Changes from last time
The callback survey yielded 75 respondents among Media Movers who were also contacted in 2006. This subsample showed a large increase in broadband adoption at home, from 63% to 88%, but not a commensurate increase in frequency of internet use at home. One-quarter (25%) of Media Movers went online at home several times a day in 2006, while 32% said this in 2007. Yet the growth in broadband adoption did yield some changes in information consumption. More Media Movers downloaded video in 2007 than 2006 (25% to 11%) and more paid for digital content online (27% to 16%). Three times as many in this group had watched TV programming on a non-TV device in 2007 than 2006 (24% to 8%). Finally, more Media Movers were taking digital photos in 2007 versus 2006, by a 81% to 57% margin.
In spite of these changes, the attitudes of Media Movers about information technology remain mixed. The share of those saying it would be hard to do without the internet stayed about the same (29% in 2006 and 31% in 2007) and in fact there was an increase in the share saying they suffered from information overload (from 25% to 32%). There was also a drop in the share of people saying that ICTs help them be more productive; 39% agreed a lot with this proposition in 2006 and 25% said this in 2007.
Only the mobile device fared well. Half (51%) of Media Movers in 2006 said they liked that devices such as the cell phone made them available to others; that number grew to 60% in 2007.
The Media Movers group is the typology’s second youngest group of adults, with a median age of 34, and 56% are men. Beyond its youth and tilt toward males, it is demographically much like the general population of adults. Its racial composition basically mirrors the general population and this group has about the same share of college graduates as the entire sample (32% for Media Movers versus 29% for the sample).
Differences from the norm show up in income and family life. Because it has a lot of young people, group members are more likely to be parents of minors – 51%, compared to 33% for the sample. The group is also better off economically than the entire sample. Some 56% of Media Movers report household incomes over $50,000 per year, compared with the average of 39% for the sample.

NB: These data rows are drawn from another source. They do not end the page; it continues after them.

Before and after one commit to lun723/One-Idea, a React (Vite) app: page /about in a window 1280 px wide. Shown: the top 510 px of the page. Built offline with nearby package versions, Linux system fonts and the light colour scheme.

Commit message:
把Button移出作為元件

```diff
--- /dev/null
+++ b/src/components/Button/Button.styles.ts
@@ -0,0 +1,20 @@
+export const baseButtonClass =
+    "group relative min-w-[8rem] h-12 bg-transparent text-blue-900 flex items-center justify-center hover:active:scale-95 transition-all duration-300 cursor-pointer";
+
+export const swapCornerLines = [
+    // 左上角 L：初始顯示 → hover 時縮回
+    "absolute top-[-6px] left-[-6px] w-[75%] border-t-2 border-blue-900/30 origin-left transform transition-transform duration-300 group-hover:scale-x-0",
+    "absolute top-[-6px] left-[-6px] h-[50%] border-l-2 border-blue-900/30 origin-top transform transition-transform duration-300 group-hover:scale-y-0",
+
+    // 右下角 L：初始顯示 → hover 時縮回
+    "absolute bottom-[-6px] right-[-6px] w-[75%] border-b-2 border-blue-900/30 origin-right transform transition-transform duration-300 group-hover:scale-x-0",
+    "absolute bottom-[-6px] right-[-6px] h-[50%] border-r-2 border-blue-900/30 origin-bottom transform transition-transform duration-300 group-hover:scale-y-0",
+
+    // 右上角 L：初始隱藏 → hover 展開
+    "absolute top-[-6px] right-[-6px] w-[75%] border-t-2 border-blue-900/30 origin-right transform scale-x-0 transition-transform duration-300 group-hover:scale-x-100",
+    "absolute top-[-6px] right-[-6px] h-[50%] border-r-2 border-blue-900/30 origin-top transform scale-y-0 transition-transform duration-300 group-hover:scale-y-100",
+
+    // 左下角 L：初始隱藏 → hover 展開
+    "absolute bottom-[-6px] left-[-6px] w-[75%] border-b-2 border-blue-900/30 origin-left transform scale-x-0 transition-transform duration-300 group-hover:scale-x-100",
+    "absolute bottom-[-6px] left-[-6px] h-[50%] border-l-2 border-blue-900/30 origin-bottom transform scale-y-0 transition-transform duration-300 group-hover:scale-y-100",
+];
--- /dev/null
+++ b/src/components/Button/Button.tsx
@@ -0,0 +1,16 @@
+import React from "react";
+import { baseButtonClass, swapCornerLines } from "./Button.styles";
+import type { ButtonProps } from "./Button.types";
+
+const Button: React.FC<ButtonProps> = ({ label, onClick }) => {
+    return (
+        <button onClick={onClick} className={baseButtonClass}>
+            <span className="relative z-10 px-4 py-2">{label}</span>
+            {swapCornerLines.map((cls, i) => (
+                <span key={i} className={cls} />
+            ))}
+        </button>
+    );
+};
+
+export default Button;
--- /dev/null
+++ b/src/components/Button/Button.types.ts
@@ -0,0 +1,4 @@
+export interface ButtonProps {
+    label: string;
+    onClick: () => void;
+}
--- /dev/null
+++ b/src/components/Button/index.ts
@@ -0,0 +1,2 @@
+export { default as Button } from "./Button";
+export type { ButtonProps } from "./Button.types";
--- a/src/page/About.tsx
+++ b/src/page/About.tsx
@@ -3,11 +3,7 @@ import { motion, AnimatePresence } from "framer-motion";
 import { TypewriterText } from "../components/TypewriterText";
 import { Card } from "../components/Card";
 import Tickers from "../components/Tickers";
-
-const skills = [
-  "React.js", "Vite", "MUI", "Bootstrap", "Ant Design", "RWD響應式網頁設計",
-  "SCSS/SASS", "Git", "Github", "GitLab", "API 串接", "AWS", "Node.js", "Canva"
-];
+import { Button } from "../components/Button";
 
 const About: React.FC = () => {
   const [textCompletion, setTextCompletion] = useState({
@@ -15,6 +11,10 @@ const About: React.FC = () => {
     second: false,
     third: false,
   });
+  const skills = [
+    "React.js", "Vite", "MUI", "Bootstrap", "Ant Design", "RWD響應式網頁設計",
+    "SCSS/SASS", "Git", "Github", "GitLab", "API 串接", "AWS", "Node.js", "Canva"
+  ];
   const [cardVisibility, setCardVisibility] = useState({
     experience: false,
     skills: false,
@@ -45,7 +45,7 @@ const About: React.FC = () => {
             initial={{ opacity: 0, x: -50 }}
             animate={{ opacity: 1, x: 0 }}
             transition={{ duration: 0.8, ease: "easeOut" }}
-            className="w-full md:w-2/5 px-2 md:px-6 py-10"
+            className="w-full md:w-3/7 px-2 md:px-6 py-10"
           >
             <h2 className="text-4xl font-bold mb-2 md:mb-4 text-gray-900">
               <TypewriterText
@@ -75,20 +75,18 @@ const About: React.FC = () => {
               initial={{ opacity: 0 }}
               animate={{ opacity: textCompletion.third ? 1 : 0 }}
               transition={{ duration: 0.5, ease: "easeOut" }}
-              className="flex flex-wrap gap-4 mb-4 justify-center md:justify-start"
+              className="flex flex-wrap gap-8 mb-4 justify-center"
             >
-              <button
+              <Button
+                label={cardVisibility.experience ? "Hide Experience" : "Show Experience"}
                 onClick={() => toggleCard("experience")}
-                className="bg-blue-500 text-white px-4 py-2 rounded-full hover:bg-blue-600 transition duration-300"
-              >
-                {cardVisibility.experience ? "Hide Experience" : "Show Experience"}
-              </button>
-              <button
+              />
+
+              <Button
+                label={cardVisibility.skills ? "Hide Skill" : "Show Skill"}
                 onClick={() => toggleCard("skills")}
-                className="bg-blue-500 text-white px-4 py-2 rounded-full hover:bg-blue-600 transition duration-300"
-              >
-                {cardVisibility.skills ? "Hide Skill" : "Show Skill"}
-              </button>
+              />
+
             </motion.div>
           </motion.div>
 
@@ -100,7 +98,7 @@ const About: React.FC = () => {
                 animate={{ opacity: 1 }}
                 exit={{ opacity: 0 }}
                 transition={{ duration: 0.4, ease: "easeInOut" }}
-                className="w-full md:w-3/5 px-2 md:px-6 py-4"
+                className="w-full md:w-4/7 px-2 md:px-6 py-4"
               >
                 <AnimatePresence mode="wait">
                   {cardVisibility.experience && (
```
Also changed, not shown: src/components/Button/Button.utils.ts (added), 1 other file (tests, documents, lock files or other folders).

The group is the most heavily suburban of any group, with 55% living in the suburbs, and 70% are employed full time, the highest (along with Digital Collaborators) of any group.